“Multimedia has the power to reach a more diverse audience. Mastering these new communications tools is how African Americans can ensure they will continue to have a voice in government and advance their own personal power.”
Speaking to an audience at Virginia Commonwealth University on October 10, the executive editor for Black Enterprise magazine, Derek Dingle, said the “ungovernable media landscape” means “big media no longer has exclusive dibs on deciding what’s news, what’s important.”
Dingle pointed to the coverage of the Jena 6 controversy as a perfect example. He says that story had gone largely ignored by the mainstream media until “young people raised the profile of the case through Web sites and email.” Dingle says, “The Internet and blogs drove the discussion and the national media followed.”
But Dingle says the new media landscape poses a challenge for traditional journalists who value “clarity, context and accuracy.” Dingle says journalists will be challenged to compromise these values in the interest of competition.
He offers four pieces of advice for preserving journalism in today’s media environment:
- Embrace technology. Journalists should view themselves as content developers and managers.
- Keep the audience by knowing where they are and delivering news wherever the audience wants to receive it.
- Stay true to standards of journalistic integrity and excellence. Don’t compromise accuracy for expediency or clarity for the sensational. The audience must trust you.

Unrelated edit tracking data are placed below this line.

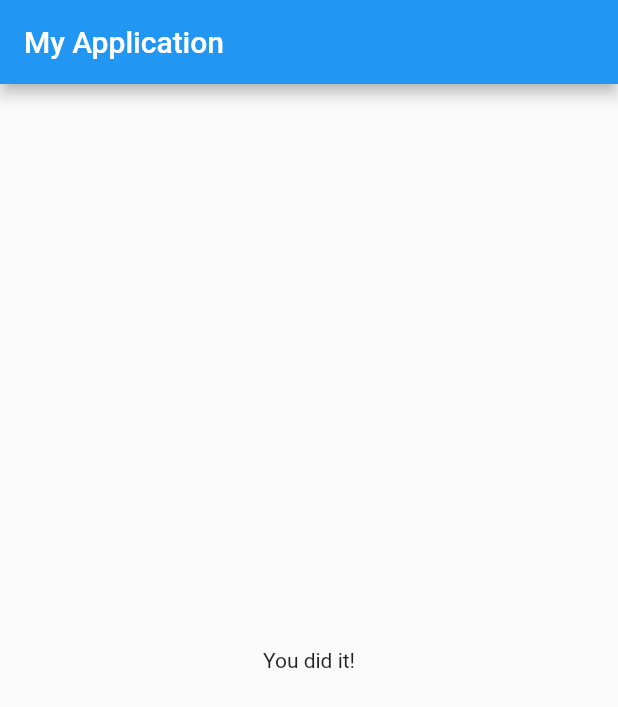
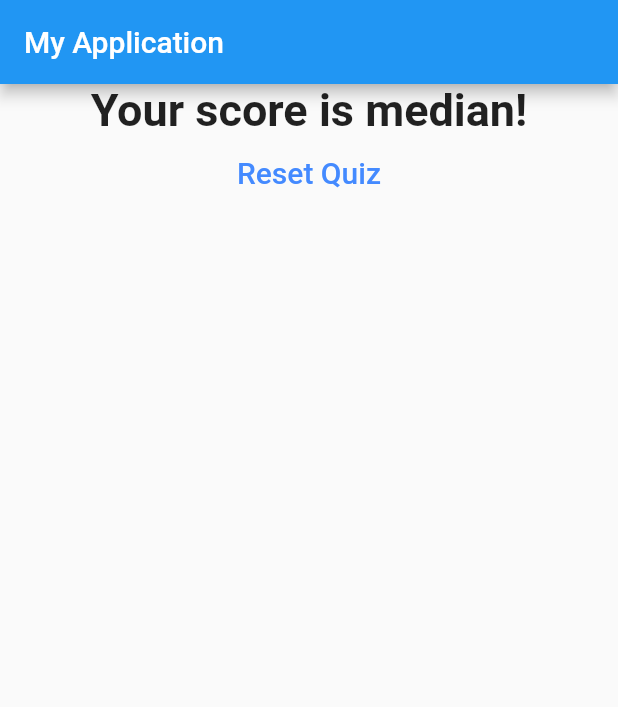
Before and after one commit to asasouza/flutter-studies, a Flutter app: the screen it shows after launch, after a tap on "Red", after a tap on "Cat", after a tap on "Spider Man", on a phone screen of 412 x 824 dp. Shown: the top 707 px of the screen. Run offline on Flutter 3.47's test engine with Material 2 defaults, Android fonts, the phone set to English and light mode, and no system bars.

Commit message:
Class 50 - 55 (Section 2 End)

```diff
--- a/flutter_basics/lib/main.dart
+++ b/flutter_basics/lib/main.dart
@@ -1,7 +1,7 @@
 import 'package:flutter/material.dart';
 
-import './question.dart';
-import './answer.dart';
+import './quiz.dart';
+import './result.dart';
 
 // void main() {
 //  runApp(MainApp());
@@ -18,30 +18,54 @@ class MainApp extends StatefulWidget {
 
 class _MainAppState extends State<MainApp> {
   var _questionIndex = 0;
+  var _totalScore = 0;
 
-  void _onAnswer() {
+  void _onAnswer(int score) {
+    _totalScore += score;
     setState(() {
       _questionIndex++;
     });
 
-    print(_questionIndex);
+    print(_totalScore);
     print('Answer chosen');
+  }
+
+  void _resetQuiz() {
+    setState(() {
+      _questionIndex = 0;
+      _totalScore = 0;
+    });
   }
 
   @override
   Widget build(BuildContext context) {
-    const questions = [
+    const _questions = [
       {
         'question': 'What\'s your favorite color?',
-        'answers': ['Red', 'Black', 'Blue', 'White']
+        'answers': [
+          {'text': 'Red', 'score': 1},
+          {'text': 'Black', 'score': 2},
+          {'text': 'Blue', 'score': 3},
+          {'text': 'White', 'score': 4},
+        ]
       },
       {
         'question': 'What\'s your favorite animal?',
-        'answers': ['Dog', 'Cat', 'Horse', 'Chicken']
+        'answers': [
+          {'text': 'Dog', 'score': 1},
+          {'text': 'Cat', 'score': 2},
+          {'text': 'Horse', 'score': 3},
+          {'text': 'Chicken', 'score': 4},
+        ]
       },
       {
         'question': 'What\'s your favorite character?',
-        'answers': ['Batman', 'Superman', 'Spider Man', 'Thor']
+        'answers': [
+          {'text': 'Batman', 'score': 1},
+          {'text': 'Superman', 'score': 2},
+          {'text': 'Spider Man', 'score': 3},
+          {'text': 'Thor', 'score': 4},
+        ]
       },
     ];
     return MaterialApp(
@@ -49,19 +73,9 @@ class _MainAppState extends State<MainApp> {
         appBar: AppBar(
           title: Text('My Application'),
         ),
-        body: _questionIndex < questions.length
-            ? Column(
-                children: [
-                  Question(questions[_questionIndex]['question']),
-                  ...(questions[_questionIndex]['answers'] as List<String>)
-                      .map((answer) {
-                    return Answer(answer, _onAnswer);
-                  }).toList(),
-                ],
-              )
-            : Center(
-                child: Text('You did it!'),
-              ),
+        body: _questionIndex < _questions.length
+            ? Quiz(_questions[_questionIndex], _onAnswer)
+            : Result(_totalScore, _resetQuiz),
       ),
     );
   }
--- /dev/null
+++ b/flutter_basics/lib/quiz.dart
@@ -0,0 +1,23 @@
+import 'package:flutter/material.dart';
+
+import './question.dart';
+import './answer.dart';
+
+class Quiz extends StatelessWidget {
+  final Map<String, Object> question;
+  final Function onAnswer;
+
+  Quiz(this.question, this.onAnswer);
+
+  @override
+  Widget build(BuildContext context) {
+    return Column(
+      children: [
+        Question(question['question']),
+        ...(question['answers'] as List<Map<String, Object>>).map((answer) {
+          return Answer(answer['text'], () => onAnswer(answer['score']));
+        }).toList(),
+      ],
+    );
+  }
+}
--- /dev/null
+++ b/flutter_basics/lib/result.dart
@@ -0,0 +1,39 @@
+import 'package:flutter/material.dart';
+
+class Result extends StatelessWidget {
+  final int score;
+  final Function onReset;
+
+  Result(this.score, this.onReset);
+
+  String get resultText {
+    if (score < 4) {
+      return 'Your score is low!';
+    } else if (score < 8) {
+      return 'Your score is median!';
+    } else {
+      return 'Your score is high!';
+    }
+  }
+
+  Widget build(BuildContext context) {
+    return Center(
+        child: Column(
+      children: <Widget>[
+        Text(
+          resultText,
+          style: TextStyle(
+            fontSize: 30,
+            fontWeight: FontWeight.bold,
+          ),
+          textAlign: TextAlign.center,
+        ),
+        FlatButton(
+          child: Text('Reset Quiz', style: TextStyle(fontSize: 20),),
+          onPressed: onReset,
+          textColor: Colors.blueAccent,
+        )
+      ],
+    ));
+  }
+}
```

- Listen to voices emerging out there. Journalists often only talk and listen to themselves. New media offers an unprecedented window on what “real people” are talking about. Listen to them.